Extracted data:

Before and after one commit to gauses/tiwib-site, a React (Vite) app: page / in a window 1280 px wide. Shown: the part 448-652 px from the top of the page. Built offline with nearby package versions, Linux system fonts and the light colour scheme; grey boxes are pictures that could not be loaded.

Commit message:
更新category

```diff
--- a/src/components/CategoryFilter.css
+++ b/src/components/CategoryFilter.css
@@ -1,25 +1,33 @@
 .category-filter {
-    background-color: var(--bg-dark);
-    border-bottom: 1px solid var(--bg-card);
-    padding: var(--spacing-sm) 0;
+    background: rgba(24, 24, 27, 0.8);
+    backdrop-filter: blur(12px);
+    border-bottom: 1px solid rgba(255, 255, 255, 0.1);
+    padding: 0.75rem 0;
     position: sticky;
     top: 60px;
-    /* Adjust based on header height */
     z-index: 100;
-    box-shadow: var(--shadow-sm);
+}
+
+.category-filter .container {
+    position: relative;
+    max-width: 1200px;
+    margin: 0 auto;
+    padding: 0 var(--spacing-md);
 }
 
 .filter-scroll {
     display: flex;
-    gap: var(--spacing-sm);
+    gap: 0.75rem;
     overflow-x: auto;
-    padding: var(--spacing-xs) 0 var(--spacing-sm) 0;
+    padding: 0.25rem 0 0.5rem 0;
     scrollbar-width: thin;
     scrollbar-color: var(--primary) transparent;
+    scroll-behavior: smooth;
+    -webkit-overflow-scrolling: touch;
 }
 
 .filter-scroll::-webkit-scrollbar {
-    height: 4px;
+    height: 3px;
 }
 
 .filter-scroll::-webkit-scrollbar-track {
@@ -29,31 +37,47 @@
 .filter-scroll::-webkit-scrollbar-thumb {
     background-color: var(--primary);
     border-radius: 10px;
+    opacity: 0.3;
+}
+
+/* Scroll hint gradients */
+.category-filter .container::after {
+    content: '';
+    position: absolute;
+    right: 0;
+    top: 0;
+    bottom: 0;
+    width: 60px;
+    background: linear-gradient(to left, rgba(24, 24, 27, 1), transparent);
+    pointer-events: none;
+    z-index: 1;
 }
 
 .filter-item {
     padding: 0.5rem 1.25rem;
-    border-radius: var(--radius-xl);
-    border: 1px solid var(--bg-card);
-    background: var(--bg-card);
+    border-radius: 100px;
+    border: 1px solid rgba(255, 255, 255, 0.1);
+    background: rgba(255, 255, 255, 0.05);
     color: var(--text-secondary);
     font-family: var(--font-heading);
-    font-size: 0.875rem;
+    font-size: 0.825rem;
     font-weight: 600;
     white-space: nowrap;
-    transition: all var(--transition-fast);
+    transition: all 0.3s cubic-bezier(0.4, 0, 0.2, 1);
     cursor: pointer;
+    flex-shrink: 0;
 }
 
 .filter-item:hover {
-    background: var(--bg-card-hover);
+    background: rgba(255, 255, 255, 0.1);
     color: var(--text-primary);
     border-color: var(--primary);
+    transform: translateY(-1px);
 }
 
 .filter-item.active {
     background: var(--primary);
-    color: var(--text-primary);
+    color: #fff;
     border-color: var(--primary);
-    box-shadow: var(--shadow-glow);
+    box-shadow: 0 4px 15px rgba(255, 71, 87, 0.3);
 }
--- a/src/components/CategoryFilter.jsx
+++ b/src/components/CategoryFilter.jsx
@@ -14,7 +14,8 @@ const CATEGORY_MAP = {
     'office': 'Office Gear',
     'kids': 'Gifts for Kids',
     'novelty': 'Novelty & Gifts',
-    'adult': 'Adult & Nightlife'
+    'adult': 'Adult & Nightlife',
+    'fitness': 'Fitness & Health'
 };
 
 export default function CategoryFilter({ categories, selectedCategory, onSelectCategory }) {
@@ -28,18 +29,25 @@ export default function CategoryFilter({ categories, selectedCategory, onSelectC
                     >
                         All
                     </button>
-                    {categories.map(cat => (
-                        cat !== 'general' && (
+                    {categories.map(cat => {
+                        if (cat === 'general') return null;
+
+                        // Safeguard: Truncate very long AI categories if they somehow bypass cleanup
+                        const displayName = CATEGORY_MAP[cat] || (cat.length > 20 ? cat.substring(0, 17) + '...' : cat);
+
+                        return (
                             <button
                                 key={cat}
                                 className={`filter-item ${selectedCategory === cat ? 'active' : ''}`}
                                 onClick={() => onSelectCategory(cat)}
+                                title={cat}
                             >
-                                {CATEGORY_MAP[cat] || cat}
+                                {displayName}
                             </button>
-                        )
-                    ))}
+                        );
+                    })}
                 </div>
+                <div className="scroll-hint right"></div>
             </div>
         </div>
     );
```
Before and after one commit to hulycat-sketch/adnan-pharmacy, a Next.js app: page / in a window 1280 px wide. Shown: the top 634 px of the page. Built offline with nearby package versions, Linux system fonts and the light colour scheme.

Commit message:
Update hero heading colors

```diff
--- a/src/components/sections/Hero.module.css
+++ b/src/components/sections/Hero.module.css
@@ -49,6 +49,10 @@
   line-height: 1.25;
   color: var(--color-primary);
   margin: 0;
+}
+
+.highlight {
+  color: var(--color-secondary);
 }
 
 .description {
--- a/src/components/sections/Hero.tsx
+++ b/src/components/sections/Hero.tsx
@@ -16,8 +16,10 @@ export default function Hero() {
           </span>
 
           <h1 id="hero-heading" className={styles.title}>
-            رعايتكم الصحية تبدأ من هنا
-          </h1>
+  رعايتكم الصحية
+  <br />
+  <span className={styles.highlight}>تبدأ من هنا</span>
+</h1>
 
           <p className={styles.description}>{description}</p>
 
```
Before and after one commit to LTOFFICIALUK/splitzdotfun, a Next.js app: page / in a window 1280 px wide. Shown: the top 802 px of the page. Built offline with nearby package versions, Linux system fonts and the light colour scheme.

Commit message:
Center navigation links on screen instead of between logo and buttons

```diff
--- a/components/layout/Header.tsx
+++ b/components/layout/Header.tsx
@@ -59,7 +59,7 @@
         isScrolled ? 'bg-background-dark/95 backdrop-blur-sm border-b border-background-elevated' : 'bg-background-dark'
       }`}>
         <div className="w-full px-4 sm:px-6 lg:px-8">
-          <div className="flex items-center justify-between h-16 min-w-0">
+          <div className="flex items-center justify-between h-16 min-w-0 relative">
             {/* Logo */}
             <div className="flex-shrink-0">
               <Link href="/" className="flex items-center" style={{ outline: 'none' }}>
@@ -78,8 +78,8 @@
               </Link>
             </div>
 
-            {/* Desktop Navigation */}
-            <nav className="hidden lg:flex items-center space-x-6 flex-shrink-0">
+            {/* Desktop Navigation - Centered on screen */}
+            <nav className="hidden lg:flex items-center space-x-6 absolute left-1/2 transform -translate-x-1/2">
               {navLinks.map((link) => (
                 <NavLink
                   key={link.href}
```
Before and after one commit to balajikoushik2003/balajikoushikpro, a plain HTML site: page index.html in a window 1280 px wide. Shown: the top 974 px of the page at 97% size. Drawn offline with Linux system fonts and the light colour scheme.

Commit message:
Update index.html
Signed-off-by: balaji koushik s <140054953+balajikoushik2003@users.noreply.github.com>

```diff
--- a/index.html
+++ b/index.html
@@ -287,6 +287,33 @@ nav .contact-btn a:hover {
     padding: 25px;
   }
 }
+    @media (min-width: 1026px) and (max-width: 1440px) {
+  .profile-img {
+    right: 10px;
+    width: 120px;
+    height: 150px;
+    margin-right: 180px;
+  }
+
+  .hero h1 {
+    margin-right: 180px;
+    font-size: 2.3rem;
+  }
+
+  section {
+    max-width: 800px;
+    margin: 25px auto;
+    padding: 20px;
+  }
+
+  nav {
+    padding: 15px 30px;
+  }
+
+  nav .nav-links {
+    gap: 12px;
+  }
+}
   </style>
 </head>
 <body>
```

Try it:
Return every entry verbatim.

Answer to this task:
Before and after one commit to gauses/tiwib-site, a React (Vite) app: page / in a window 1280 px wide. Shown: the part 448-652 px from the top of the page. Built offline with nearby package versions, Linux system fonts and the light colour scheme; grey boxes are pictures that could not be loaded.

Commit message:
更新category

```diff
--- a/src/components/CategoryFilter.css
+++ b/src/components/CategoryFilter.css
@@ -1,25 +1,33 @@
 .category-filter {
-    background-color: var(--bg-dark);
-    border-bottom: 1px solid var(--bg-card);
-    padding: var(--spacing-sm) 0;
+    background: rgba(24, 24, 27, 0.8);
+    backdrop-filter: blur(12px);
+    border-bottom: 1px solid rgba(255, 255, 255, 0.1);
+    padding: 0.75rem 0;
     position: sticky;
     top: 60px;
-    /* Adjust based on header height */
     z-index: 100;
-    box-shadow: var(--shadow-sm);
+}
+
+.category-filter .container {
+    position: relative;
+    max-width: 1200px;
+    margin: 0 auto;
+    padding: 0 var(--spacing-md);
 }
 
 .filter-scroll {
     display: flex;
-    gap: var(--spacing-sm);
+    gap: 0.75rem;
     overflow-x: auto;
-    padding: var(--spacing-xs) 0 var(--spacing-sm) 0;
+    padding: 0.25rem 0 0.5rem 0;
     scrollbar-width: thin;
     scrollbar-color: var(--primary) transparent;
+    scroll-behavior: smooth;
+    -webkit-overflow-scrolling: touch;
 }
 
 .filter-scroll::-webkit-scrollbar {
-    height: 4px;
+    height: 3px;
 }
 
 .filter-scroll::-webkit-scrollbar-track {
@@ -29,31 +37,47 @@
 .filter-scroll::-webkit-scrollbar-thumb {
     background-color: var(--primary);
     border-radius: 10px;
+    opacity: 0.3;
+}
+
+/* Scroll hint gradients */
+.category-filter .container::after {
+    content: '';
+    position: absolute;
+    right: 0;
+    top: 0;
+    bottom: 0;
+    width: 60px;
+    background: linear-gradient(to left, rgba(24, 24, 27, 1), transparent);
+    pointer-events: none;
+    z-index: 1;
 }
 
 .filter-item {
     padding: 0.5rem 1.25rem;
-    border-radius: var(--radius-xl);
-    border: 1px solid var(--bg-card);
-    background: var(--bg-card);
+    border-radius: 100px;
+    border: 1px solid rgba(255, 255, 255, 0.1);
+    background: rgba(255, 255, 255, 0.05);
     color: var(--text-secondary);
     font-family: var(--font-heading);
-    font-size: 0.875rem;
+    font-size: 0.825rem;
     font-weight: 600;
     white-space: nowrap;
-    transition: all var(--transition-fast);
+    transition: all 0.3s cubic-bezier(0.4, 0, 0.2, 1);
     cursor: pointer;
+    flex-shrink: 0;
 }
 
 .filter-item:hover {
-    background: var(--bg-card-hover);
+    background: rgba(255, 255, 255, 0.1);
     color: var(--text-primary);
     border-color: var(--primary);
+    transform: translateY(-1px);
 }
 
 .filter-item.active {
     background: var(--primary);
-    color: var(--text-primary);
+    color: #fff;
     border-color: var(--primary);
-    box-shadow: var(--shadow-glow);
+    box-shadow: 0 4px 15px rgba(255, 71, 87, 0.3);
 }
--- a/src/components/CategoryFilter.jsx
+++ b/src/components/CategoryFilter.jsx
@@ -14,7 +14,8 @@ const CATEGORY_MAP = {
     'office': 'Office Gear',
     'kids': 'Gifts for Kids',
     'novelty': 'Novelty & Gifts',
-    'adult': 'Adult & Nightlife'
+    'adult': 'Adult & Nightlife',
+    'fitness': 'Fitness & Health'
 };
 
 export default function CategoryFilter({ categories, selectedCategory, onSelectCategory }) {
@@ -28,18 +29,25 @@ export default function CategoryFilter({ categories, selectedCategory, onSelectC
                     >
                         All
                     </button>
-                    {categories.map(cat => (
-                        cat !== 'general' && (
+                    {categories.map(cat => {
+                        if (cat === 'general') return null;
+
+                        // Safeguard: Truncate very long AI categories if they somehow bypass cleanup
+                        const displayName = CATEGORY_MAP[cat] || (cat.length > 20 ? cat.substring(0, 17) + '...' : cat);
+
+                        return (
                             <button
                                 key={cat}
                                 className={`filter-item ${selectedCategory === cat ? 'active' : ''}`}
                                 onClick={() => onSelectCategory(cat)}
+                                title={cat}
                             >
-                                {CATEGORY_MAP[cat] || cat}
+                                {displayName}
                             </button>
-                        )
-                    ))}
+                        );
+                    })}
                 </div>
+                <div className="scroll-hint right"></div>
             </div>
         </div>
     );
```
Before and after one commit to hulycat-sketch/adnan-pharmacy, a Next.js app: page / in a window 1280 px wide. Shown: the top 634 px of the page. Built offline with nearby package versions, Linux system fonts and the light colour scheme.

Commit message:
Update hero heading colors

```diff
--- a/src/components/sections/Hero.module.css
+++ b/src/components/sections/Hero.module.css
@@ -49,6 +49,10 @@
   line-height: 1.25;
   color: var(--color-primary);
   margin: 0;
+}
+
+.highlight {
+  color: var(--color-secondary);
 }
 
 .description {
--- a/src/components/sections/Hero.tsx
+++ b/src/components/sections/Hero.tsx
@@ -16,8 +16,10 @@ export default function Hero() {
           </span>
 
           <h1 id="hero-heading" className={styles.title}>
-            رعايتكم الصحية تبدأ من هنا
-          </h1>
+  رعايتكم الصحية
+  <br />
+  <span className={styles.highlight}>تبدأ من هنا</span>
+</h1>
 
           <p className={styles.description}>{description}</p>
 
```
Before and after one commit to LTOFFICIALUK/splitzdotfun, a Next.js app: page / in a window 1280 px wide. Shown: the top 802 px of the page. Built offline with nearby package versions, Linux system fonts and the light colour scheme.

Commit message:
Center navigation links on screen instead of between logo and buttons

```diff
--- a/components/layout/Header.tsx
+++ b/components/layout/Header.tsx
@@ -59,7 +59,7 @@
         isScrolled ? 'bg-background-dark/95 backdrop-blur-sm border-b border-background-elevated' : 'bg-background-dark'
       }`}>
         <div className="w-full px-4 sm:px-6 lg:px-8">
-          <div className="flex items-center justify-between h-16 min-w-0">
+          <div className="flex items-center justify-between h-16 min-w-0 relative">
             {/* Logo */}
             <div className="flex-shrink-0">
               <Link href="/" className="flex items-center" style={{ outline: 'none' }}>
@@ -78,8 +78,8 @@
               </Link>
             </div>
 
-            {/* Desktop Navigation */}
-            <nav className="hidden lg:flex items-center space-x-6 flex-shrink-0">
+            {/* Desktop Navigation - Centered on screen */}
+            <nav className="hidden lg:flex items-center space-x-6 absolute left-1/2 transform -translate-x-1/2">
               {navLinks.map((link) => (
                 <NavLink
                   key={link.href}
```
Before and after one commit to balajikoushik2003/balajikoushikpro, a plain HTML site: page index.html in a window 1280 px wide. Shown: the top 974 px of the page at 97% size. Drawn offline with Linux system fonts and the light colour scheme.

Commit message:
Update index.html
Signed-off-by: balaji koushik s <140054953+balajikoushik2003@users.noreply.github.com>

```diff
--- a/index.html
+++ b/index.html
@@ -287,6 +287,33 @@ nav .contact-btn a:hover {
     padding: 25px;
   }
 }
+    @media (min-width: 1026px) and (max-width: 1440px) {
+  .profile-img {
+    right: 10px;
+    width: 120px;
+    height: 150px;
+    margin-right: 180px;
+  }
+
+  .hero h1 {
+    margin-right: 180px;
+    font-size: 2.3rem;
+  }
+
+  section {
+    max-width: 800px;
+    margin: 25px auto;
+    padding: 20px;
+  }
+
+  nav {
+    padding: 15px 30px;
+  }
+
+  nav .nav-links {
+    gap: 12px;
+  }
+}
   </style>
 </head>
 <body>
```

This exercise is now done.